EUGENE, Ore. -- Adopting was all the rage when the pandemic first began, but there are some pet owners who've had a change of heart or a change of situation.
At places like the Greenhill Humane Society, animals are surrendered for a number of reasons and the pandemic has played a role. Megan Brezovar, the Human Education Manager for Greenhill, said it's been a busy year, with more than 3,000 animals helped in 2021. But not all homes are forever.
"What we have seen, due to the pandemic, is a lot of dogs being surrendered due to behavior issues," Brezovar said. "Our theory is that these animals were adopted or purchased during the pandemic, but they didn't get that opportunity of socialization and training classes because everything was shut down, people were afraid of going out. So a lot of the dogs under our care right now haven't had the experience of interacting or socializing with other dogs."
This is why Brezovar and volunteers are trained to work with animals who might need some special attention.
"These wonderful people are out here working on socializing these animals and doing our best to see if we can get them socialized, work on their behavior, and make them more adoptable," Brezovar said.
And other local animal shelters are always fighting to get their animals into good homes. Wiggly Tails Dog Rescue is another local shelter. Ericka Thessan has been on the board for Wiggly Tails for over a year. She said there was a slight increase in adoptions at the beginning of the pandemic. And she said some of the reasons they've seen for surrender are the same as Greenhill.
"We have had some local owners where someone had a puppy; now they're going back to the office and the dogs just haven't had a lot of training or socialization," Thessan said.
Ruth Bern, who's a part of the adoption team at the Cat Rescue and Adoption Network, said they've also seen an influx in felines.
"Last year we saw a huge intake in people needing to surrender cats, or pregnant cats giving birth because the spay and neuter clinics were closed," Bern said. "So we broke all of our records on how many cats we helped last year.

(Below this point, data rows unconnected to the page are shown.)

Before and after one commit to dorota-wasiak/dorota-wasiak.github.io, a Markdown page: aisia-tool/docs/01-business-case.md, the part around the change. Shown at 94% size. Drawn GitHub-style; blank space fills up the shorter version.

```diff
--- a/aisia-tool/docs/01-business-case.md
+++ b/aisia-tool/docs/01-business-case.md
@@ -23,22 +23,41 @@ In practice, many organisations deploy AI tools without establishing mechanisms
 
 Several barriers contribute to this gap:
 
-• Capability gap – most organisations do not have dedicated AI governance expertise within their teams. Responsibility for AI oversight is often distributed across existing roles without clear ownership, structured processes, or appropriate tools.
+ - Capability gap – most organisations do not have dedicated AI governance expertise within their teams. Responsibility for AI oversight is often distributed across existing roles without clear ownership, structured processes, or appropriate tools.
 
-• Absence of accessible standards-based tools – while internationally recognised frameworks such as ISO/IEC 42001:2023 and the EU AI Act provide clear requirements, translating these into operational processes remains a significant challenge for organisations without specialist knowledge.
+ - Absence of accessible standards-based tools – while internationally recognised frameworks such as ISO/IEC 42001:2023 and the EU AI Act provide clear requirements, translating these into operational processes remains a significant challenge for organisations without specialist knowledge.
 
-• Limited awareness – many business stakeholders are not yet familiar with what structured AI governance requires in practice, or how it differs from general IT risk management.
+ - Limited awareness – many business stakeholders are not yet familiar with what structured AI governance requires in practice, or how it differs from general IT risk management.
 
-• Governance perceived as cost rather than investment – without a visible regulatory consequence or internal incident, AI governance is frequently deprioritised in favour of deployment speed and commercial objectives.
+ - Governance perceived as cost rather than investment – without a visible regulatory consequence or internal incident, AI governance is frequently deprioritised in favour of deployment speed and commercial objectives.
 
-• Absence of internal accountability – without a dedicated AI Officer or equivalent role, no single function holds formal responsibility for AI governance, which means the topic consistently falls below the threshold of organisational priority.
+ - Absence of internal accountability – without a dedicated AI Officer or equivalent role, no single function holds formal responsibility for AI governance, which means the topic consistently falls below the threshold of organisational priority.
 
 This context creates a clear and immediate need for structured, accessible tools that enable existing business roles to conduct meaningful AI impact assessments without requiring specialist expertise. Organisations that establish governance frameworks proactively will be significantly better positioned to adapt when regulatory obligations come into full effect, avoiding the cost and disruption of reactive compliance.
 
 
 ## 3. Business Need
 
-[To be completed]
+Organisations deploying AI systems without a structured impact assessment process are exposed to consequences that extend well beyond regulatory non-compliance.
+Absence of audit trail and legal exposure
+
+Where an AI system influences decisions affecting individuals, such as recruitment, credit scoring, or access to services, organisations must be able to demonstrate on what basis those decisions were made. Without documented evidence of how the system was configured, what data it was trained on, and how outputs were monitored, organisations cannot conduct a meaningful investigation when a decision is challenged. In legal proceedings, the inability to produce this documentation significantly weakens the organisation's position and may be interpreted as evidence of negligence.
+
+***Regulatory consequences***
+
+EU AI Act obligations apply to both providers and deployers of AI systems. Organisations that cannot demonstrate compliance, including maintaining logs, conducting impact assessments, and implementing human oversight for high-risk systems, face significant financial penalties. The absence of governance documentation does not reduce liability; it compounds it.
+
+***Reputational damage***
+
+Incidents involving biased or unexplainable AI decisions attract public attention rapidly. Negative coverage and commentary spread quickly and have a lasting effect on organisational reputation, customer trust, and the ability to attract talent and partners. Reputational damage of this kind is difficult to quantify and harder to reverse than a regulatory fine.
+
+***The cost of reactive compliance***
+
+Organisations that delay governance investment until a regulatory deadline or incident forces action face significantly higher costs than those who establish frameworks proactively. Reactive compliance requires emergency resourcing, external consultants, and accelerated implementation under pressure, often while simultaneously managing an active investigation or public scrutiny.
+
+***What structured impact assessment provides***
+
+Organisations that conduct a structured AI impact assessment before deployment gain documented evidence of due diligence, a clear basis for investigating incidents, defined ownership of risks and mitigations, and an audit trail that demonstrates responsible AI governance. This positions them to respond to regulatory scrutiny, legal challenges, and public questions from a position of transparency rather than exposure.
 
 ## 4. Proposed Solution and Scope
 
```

It was in the 800s but usually we're in the 600 range."
There is a lot that can go into caring for an animal, such as making sure they're comfortable while they make the transition from a temporary home to a forever home.
Bern and Thessan both said fostering an animal is the way to go if you aren't sure about adoption.
"If they can't commit to a lifelong commitment, but they still want to interact with cats, we say, 'Well why don't you foster?' We have such a huge need for fosters," said Bern.
Thessan, who has fostered dogs for three years with Wiggly Tails, has ended up adopting some of the furry friends she's fostered.
"It's neat to get them to our houses and to be able to get them healthier and sort of watch their personalities come out, so it's pretty fun," said Thessan.